  1. Trink Mir Noch Ä Tröpfche
  2. Gaudeamus
  3. Die Wacht Am Rhein
  4. Lauterbach
  5. Rain Rain Polka
  6. Present Arms
  7. Hi-Le-Hi-Lo
  8. Schuhplattler Tanze

Side 2

  1. Under The Double Eagle
  2. Vilia
  3. Village Tavern Polka
  4. Kommt Ein Vogel Geflogen
  5. Blue Danube
  6. Bier Her, Bier Her
  7. Alte Kamaraden March

RCA Victor LP 1453: "Sour Kraut in Hi-Fi", 1957

Side 1

  1. Poet And Peasant Overture
  2. Ach Ich Bin So Müde Polka
  3. Hamburger Waltz
  4. Warum So Schnell Gallop
  5. Gesellschafts Lieder
  6. Hortensie Polka
  7. L'Estudiantina
  8. Wien-Wien

Side 2

  1. Tinker Polka
  2. Skater's Waltz
  3. Sobra Las Olas
  4. Springtime Polka
  5. Wiener Blut
  6. Tyroler Walzer
  7. Der Lustige Musikant Polka
  8. Drink Mein Liebling

RCA Victor also made a 45 rpm Extended Play version of Sour Kraut In Hi-Fi (EPS 1-1453) which has four selections:

  1. Wien-Wien
  2. Wiener Blut
  3. Der Lustige Musikant Polka
  4. Drink Mein Liebling

RCA Victor LPM-1721: "Music For Non-Thinkers", 1958

Side 1

  1. Second Hungarian Rhapsody
  2. Grad Aus Dem Wirthaus
  3. Katarina Polka
  4. In München Steht Ein Hofbrau Haus
  5. Jägermarsch
  6. Um Die Ecke Rum
  7. In Der Heimat Da Gibt's Ein Wiederseh'n
  8. Stars And Striped Forever

Side 2

  1. Raymond Overture
  2. Kommes Ein Birdie Yet
  3. Trinklieder
  4. Gruss Aus Minneapolis
  5. Der Kuss (II Bacio)
  6. Mädel Wasch Dich
  7. Rheinwein Polka
  8. Come Vere The Band Ist Playing

External links[edit]

Sources[edit]

Liner notes—Oom-Pah-Pah In Hi Fi
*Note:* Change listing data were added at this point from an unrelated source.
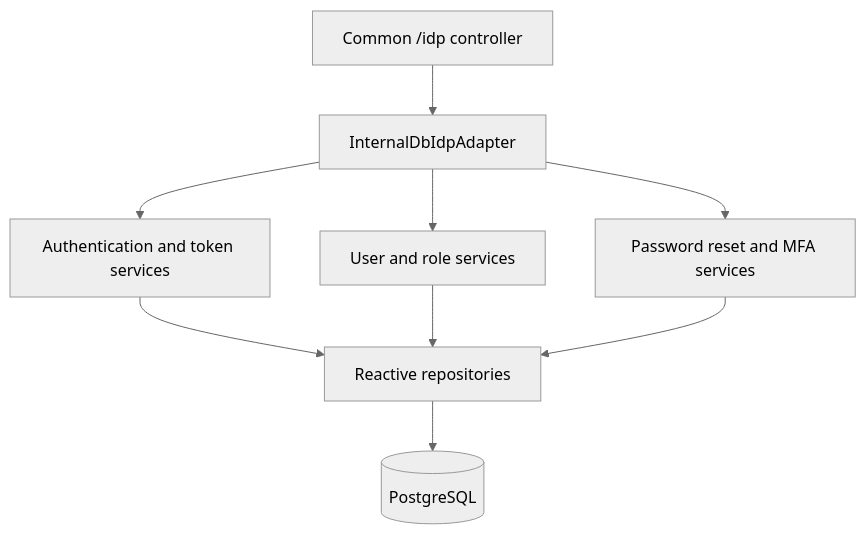
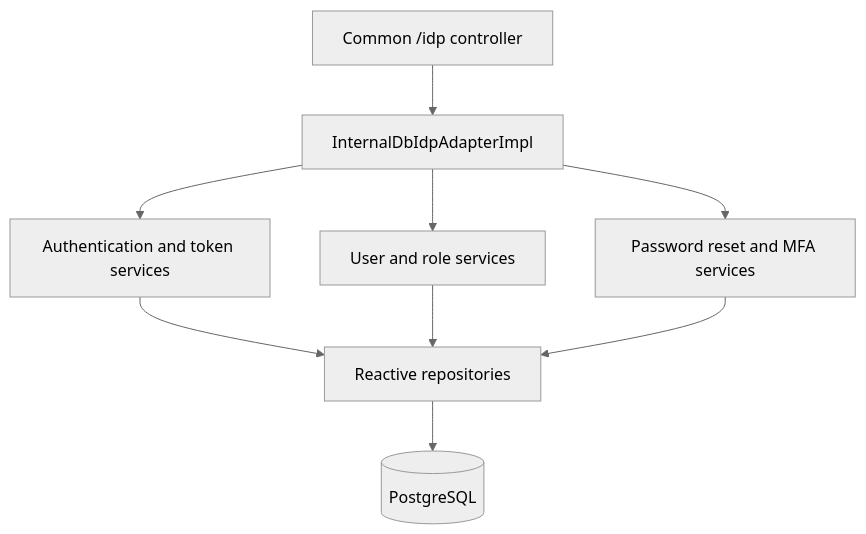
Before and after one commit to fireflyframework/fireflyframework-jafly: the diagram in modules/security-idp-internal-db/docs/technical-details.md, drawn with Mermaid (neutral theme). The commit also changed 1166 other files, not shown here.

````diff
--- a/modules/security-idp-internal-db/docs/technical-details.md
+++ b/modules/security-idp-internal-db/docs/technical-details.md
@@ -7,11 +7,11 @@
 ```mermaid
 flowchart TD
-    Web[Common /idp controller] --> Adapter[InternalDbIdpAdapter]
+    Web[Common /idp controller] --> Adapter[InternalDbIdpAdapterImpl]
     Adapter --> Auth[Authentication and token services]
     Adapter --> Users[User and role services]
     Adapter --> Recovery[Password reset and MFA services]
     Auth --> Repositories[Reactive repositories]
     Users --> Repositories
     Recovery --> Repositories
     Repositories --> Database[(PostgreSQL)]
 ```
````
Liner notes—Sour Kraut in Hi-Fi

Liner Notes—Music For Non Thinkers

Plus personal knowledge—this article submitted by the son of Otto Schmits